# Task to complete
Please copy out all lines of the entries that contain the word "docs".

# Data entries
────

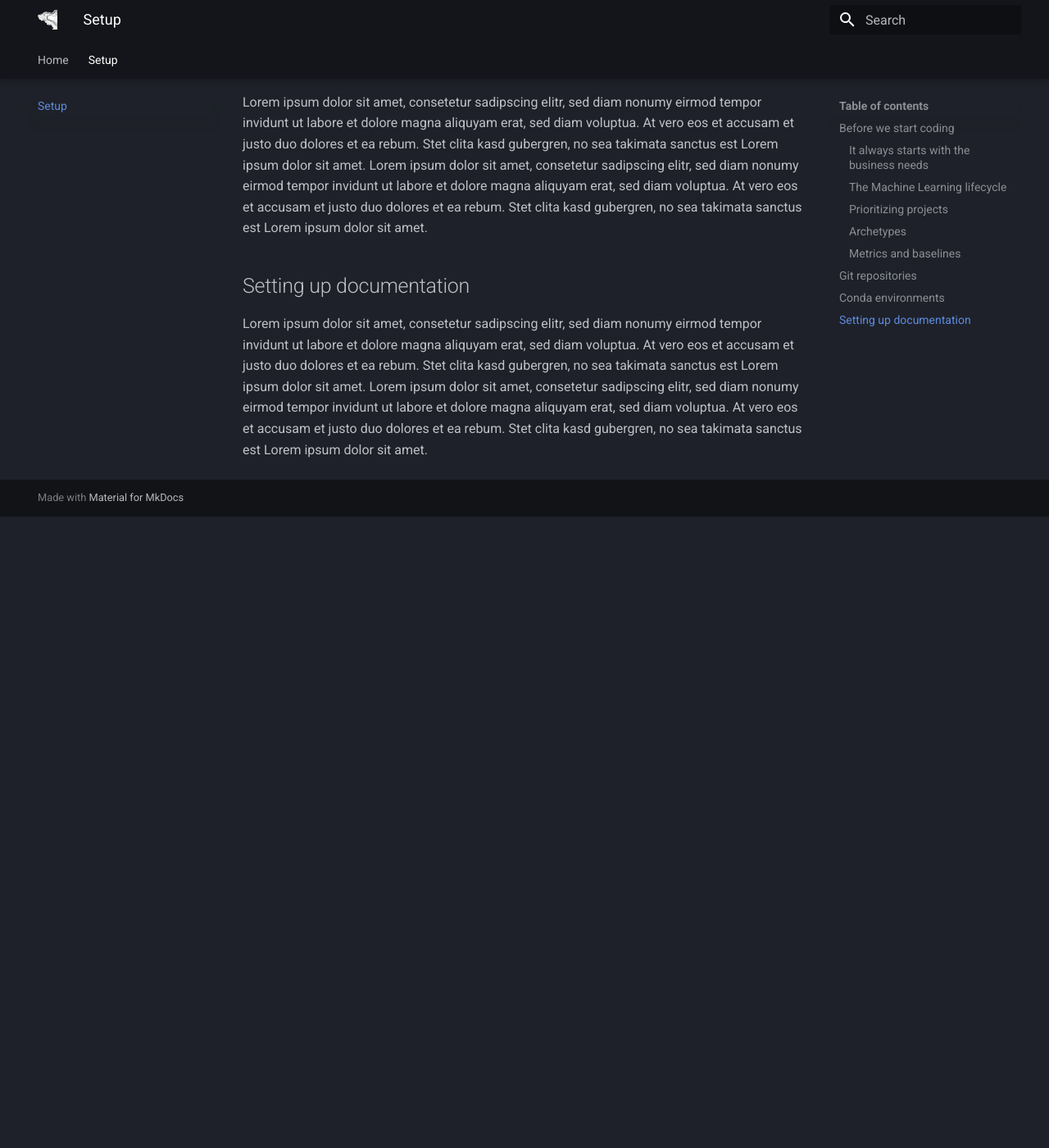
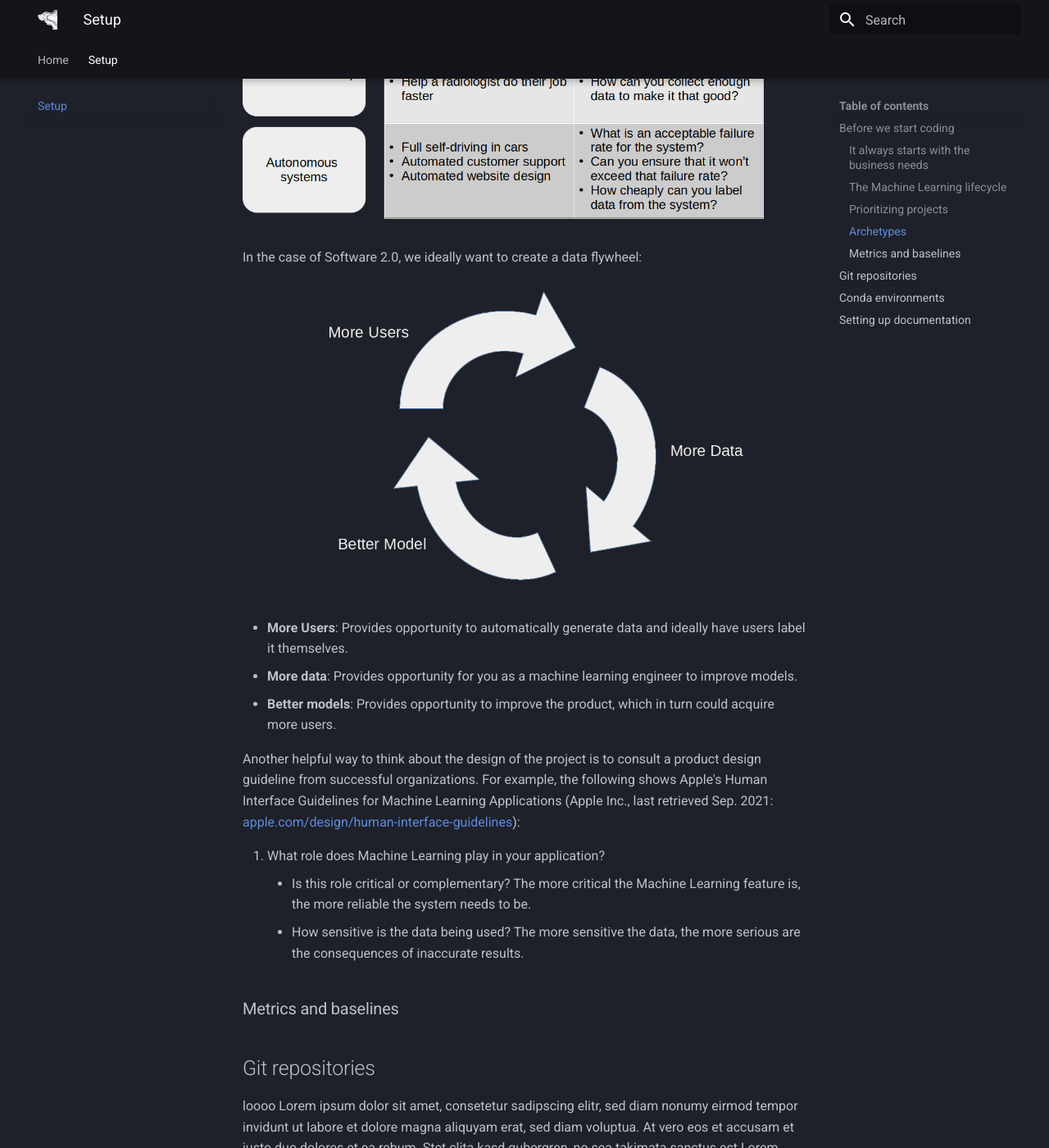
Before and after one commit to soltheaeon/mlops, an MkDocs documentation site: the page built from docs/setup.md, in a window 1280 px wide and 1400 px high, scrolled down 4156 px. Shown: the whole window at 82% size. Built offline with MkDocs 1.6.1 and Material for MkDocs 9.7.7, drawn with Linux system fonts in a browser that asks for light colours; before the commit the page ends 4786 px from its top, so only the background shows below that; some of the changed text lies outside the part shown.

Commit message:
edit setup.md

```diff
--- a/docs/setup.md
+++ b/docs/setup.md
@@ -27,6 +27,8 @@ To gain an initial overview of the project requirements, the following three-ste
     - Automation or augmentation: Will you replace or support the user? Once trust in the solution grows, one can extend the augmentation solution to an automation.
     - User Experience constraints: To whom is the product made available? How does this relate to privacy concerns? How personalized does the solution need to be?
     - Technical constraints: What data is available? How much time is granted for development? How performant should the system be? How interpretable must the predictions be? What prediction latency can be tolerated?
+
+**A little interlude**: All ideas and illustrations in the following four sections are recreated from Lecture 5 of the UC Berkeley Spring 2021 course '*Full Stack Deep Learning*' (Karayev, Tobin, and Abdeel, 2021: [fullstackdeeplearning.com](https://fullstackdeeplearning.com/spring2021/lecture-5/)).
 
 ### The Machine Learning lifecycle
 
@@ -87,6 +89,24 @@ For assessing the feasibility of Machine Learning for a given problem scenario,
 
 ### Archetypes
 
+While each machine learning project is unique, a few archetypes can be identified: Namely, **software 2.0**, **human-in-the-loop**, and **autonomous systems**. Each comes with a set of key questions to consider:
+
+<center><img src="../assets/archetypes.png"/></center>
+
+In the case of Software 2.0, we ideally want to create a data flywheel:
+
+<center><img src="../assets/data_flywheel.png"/></center>
+
+- **More Users**: Provides opportunity to automatically generate data and ideally have users label it themselves.
+- **More data**: Provides opportunity for you as a machine learning engineer to improve models.
+- **Better models**: Provides opportunity to improve the product, which in turn could acquire more users.
+
+Another helpful way to think about the design of the project is to consult a product design guideline from successful organizations. For example, the following shows Apple's Human Interface Guidelines for Machine Learning Applications (Apple Inc., last retrieved Sep. 2021: [apple.com/design/human-interface-guidelines](https://developer.apple.com/design/human-interface-guidelines/machine-learning/overview/introduction/)):
+
+1. What role does Machine Learning play in your application?
+    - Is this role critical or complementary? The more critical the Machine Learning feature is, the more reliable the system needs to be.
+    - How sensitive is the data being used? The more sensitive the data, the more serious are the consequences of inaccurate results.
+
 ### Metrics and baselines
 
 ## Git repositories
```
Also changed, not shown: docs/assets/archetypes.png (added), docs/assets/data_flywheel.png (added), site/search/search_index.json, site/setup/index.html, 1 other file.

────

# Solution to this task
Before and after one commit to soltheaeon/mlops, an MkDocs documentation site: the page built from docs/setup.md, in a window 1280 px wide and 1400 px high, scrolled down 4156 px. Shown: the whole window at 82% size. Built offline with MkDocs 1.6.1 and Material for MkDocs 9.7.7, drawn with Linux system fonts in a browser that asks for light colours; before the commit the page ends 4786 px from its top, so only the background shows below that; some of the changed text lies outside the part shown.
--- a/docs/setup.md
+++ b/docs/setup.md
Also changed, not shown: docs/assets/archetypes.png (added), docs/assets/data_flywheel.png (added), site/search/search_index.json, site/setup/index.html, 1 other file.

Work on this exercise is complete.